C ++ supports a compound assignment operator which is a combination of assignment operator with a binary arithmetic operator.

a=a+10;

a+=10;

evaluation of expressions
Evaluation of Expressions
  • Expressions are evaluated using an assignment statement of the form:

variable=expression;

precedence of operators
Precedence of operators

BODMAS RULE-

Brackets of Division Multiplication Addition Subtraction

Brackets will have the highest precedence and have to be

evaluated first, then comes of , then comes

division, multiplication, addition and finally subtraction.

The 2 distinct priority levels of arithmetic operators in c are-

Highest priority : * / %

Lowest priority : + -

slide78

Precedence is used to determine the order in which different operators in a complex expression are evaluated.

  • Associativity is used to determine the order in which operators with same precedence are evaluated in complex expression.
example1
Example
  • x=a-b/3+c*2-1
  • When a=9,b=12,c=3,then statement becomes

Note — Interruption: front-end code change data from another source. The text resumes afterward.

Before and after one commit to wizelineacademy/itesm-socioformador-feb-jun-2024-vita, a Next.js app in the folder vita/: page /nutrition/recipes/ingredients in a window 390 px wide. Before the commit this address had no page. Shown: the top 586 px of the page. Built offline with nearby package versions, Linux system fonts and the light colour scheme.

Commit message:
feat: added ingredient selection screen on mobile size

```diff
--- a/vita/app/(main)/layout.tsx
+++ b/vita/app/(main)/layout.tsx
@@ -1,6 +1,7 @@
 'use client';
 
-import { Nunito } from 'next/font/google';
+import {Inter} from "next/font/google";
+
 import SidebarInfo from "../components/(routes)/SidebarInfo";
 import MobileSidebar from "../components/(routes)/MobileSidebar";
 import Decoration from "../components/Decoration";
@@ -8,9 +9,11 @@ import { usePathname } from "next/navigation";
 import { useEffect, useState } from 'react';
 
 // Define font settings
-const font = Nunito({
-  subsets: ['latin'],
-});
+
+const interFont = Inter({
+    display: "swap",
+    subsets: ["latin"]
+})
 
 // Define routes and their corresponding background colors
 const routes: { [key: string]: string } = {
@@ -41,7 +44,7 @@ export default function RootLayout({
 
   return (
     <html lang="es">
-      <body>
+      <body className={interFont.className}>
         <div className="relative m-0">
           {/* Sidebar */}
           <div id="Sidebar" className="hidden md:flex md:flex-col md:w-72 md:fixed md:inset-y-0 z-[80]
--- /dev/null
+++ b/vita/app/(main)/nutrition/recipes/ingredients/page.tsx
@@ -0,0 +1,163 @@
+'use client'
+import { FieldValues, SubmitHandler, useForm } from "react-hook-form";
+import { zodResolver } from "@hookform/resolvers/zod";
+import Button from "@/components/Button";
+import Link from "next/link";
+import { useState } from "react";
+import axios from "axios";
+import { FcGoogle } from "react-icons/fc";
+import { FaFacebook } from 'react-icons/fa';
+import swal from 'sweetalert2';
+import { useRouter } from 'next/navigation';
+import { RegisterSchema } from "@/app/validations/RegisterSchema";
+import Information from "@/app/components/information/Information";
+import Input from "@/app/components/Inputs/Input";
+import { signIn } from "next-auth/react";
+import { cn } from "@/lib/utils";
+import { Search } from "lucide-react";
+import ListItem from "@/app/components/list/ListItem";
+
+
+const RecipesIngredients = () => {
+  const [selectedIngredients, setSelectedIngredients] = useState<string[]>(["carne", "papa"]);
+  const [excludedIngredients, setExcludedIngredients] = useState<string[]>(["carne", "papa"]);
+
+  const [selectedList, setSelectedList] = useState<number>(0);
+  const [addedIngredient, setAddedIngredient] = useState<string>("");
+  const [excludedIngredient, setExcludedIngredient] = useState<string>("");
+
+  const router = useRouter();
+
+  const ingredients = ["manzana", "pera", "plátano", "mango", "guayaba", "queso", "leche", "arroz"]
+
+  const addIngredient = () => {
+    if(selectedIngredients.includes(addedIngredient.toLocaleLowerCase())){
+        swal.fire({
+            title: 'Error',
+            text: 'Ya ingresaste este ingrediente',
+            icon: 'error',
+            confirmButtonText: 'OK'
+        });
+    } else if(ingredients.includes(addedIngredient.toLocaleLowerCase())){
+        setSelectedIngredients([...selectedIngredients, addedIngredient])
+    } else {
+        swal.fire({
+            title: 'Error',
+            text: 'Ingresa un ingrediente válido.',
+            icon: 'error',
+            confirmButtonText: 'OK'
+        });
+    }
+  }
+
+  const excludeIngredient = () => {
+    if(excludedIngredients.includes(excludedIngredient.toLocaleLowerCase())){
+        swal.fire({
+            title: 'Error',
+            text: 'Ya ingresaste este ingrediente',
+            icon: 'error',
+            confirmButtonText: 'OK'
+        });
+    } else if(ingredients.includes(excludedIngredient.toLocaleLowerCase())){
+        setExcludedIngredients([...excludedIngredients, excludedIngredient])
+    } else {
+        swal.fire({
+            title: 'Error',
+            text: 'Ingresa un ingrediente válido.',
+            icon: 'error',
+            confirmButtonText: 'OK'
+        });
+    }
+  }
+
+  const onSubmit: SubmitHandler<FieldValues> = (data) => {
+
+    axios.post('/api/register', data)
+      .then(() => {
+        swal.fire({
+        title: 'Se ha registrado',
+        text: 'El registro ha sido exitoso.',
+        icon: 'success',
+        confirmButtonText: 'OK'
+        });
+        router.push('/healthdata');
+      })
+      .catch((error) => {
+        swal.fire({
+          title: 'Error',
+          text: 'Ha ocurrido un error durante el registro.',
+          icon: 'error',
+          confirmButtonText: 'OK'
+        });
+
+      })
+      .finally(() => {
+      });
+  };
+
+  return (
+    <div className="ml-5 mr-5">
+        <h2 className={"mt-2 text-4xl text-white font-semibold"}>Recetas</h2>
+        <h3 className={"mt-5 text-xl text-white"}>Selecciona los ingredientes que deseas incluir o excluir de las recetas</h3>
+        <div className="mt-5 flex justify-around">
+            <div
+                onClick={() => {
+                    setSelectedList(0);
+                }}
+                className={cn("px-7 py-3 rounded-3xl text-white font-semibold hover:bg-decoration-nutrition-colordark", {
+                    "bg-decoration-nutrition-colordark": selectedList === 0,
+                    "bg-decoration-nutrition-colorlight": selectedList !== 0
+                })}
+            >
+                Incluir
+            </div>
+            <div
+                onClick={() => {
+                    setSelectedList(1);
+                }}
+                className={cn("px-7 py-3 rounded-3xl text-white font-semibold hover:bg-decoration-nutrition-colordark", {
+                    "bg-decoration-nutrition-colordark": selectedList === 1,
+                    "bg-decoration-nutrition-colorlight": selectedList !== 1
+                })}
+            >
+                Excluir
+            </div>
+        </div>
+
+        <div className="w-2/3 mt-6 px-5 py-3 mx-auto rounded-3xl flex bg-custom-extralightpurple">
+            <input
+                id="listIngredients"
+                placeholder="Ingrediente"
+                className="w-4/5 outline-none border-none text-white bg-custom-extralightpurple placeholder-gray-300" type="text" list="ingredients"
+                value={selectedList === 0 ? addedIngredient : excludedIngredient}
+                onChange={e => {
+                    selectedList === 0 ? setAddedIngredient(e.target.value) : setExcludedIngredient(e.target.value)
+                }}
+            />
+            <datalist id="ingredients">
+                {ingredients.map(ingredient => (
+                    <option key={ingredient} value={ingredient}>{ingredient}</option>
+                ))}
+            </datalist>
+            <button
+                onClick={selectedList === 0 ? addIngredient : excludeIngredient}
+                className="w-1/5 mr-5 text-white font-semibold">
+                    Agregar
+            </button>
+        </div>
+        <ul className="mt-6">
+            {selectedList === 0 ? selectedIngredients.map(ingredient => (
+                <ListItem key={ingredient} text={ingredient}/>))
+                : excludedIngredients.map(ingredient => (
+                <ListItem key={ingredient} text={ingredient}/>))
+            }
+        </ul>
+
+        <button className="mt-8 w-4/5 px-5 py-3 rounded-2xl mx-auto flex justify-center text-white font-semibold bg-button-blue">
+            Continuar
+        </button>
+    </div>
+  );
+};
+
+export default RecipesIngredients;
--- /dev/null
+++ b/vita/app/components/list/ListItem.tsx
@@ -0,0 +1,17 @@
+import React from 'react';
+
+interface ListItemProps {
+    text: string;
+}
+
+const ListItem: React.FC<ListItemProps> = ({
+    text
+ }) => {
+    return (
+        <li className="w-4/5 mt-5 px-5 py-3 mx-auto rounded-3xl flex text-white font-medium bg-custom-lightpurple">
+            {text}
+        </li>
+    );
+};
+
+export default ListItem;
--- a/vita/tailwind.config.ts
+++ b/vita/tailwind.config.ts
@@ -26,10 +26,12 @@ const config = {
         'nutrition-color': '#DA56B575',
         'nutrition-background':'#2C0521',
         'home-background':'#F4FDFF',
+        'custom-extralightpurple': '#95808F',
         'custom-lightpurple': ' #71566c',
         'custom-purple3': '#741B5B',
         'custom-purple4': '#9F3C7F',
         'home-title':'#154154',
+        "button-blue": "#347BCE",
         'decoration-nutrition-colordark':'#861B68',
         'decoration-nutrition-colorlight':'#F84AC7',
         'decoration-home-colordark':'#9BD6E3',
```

x=9-12/3+3*2-1

In the first pass, the high priority operators are applied .

During the second pass, the low priority operators are applied.

First pass:

Step1: x=9-4+3*2-1

Step2: x=9-4+6-1

slide80

Second pass:

  • step3: x=5+6-1
  • Step4: x=11-1
  • Step5: x=10
rules for evaluation of expression
Rules for evaluation of expression
  • First parenthesized sub expression from left to right are evaluated.
  • If parentheses are nested, the evaluation begins with the innermost sub expression
  • The precedence rule is applied in determining the order of application of operators in evaluating sub expressions
  • The associatively rule is applied when 2 or more operators of the same precedence level appear in a sub expression.
  • Arithmetic expressions are evaluated from left to right using the rules of precedence
  • When parentheses are used, the expressions within parentheses assume highest priority
example 1
Example 1

Evaluate x1=(-b+ sqrt (b*b-4*a*c))/(2*a) @ a=1, b=-5, c=6

=(-(-5)+sqrt((-5)(-5)-4*1*6))/(2*1)

=(5 + sqrt((-5)(-5)-4*1*6))/(2*1)

=(5 + sqrt(25 -4*1*6))/(2*1)

=(5 + sqrt(25 -4*6))/(2*1)

=(5 + sqrt(25 -24))/(2*1)

=(5 + sqrt(1))/(2*1)

=(5 + 1.0)/(2*1)

=(6.0)/(2*1)

=6.0/2 = 3.0

example 2
Example 2

Evaluate the expression when a=4

b=a- ++a

=a – 5

=5-5

=0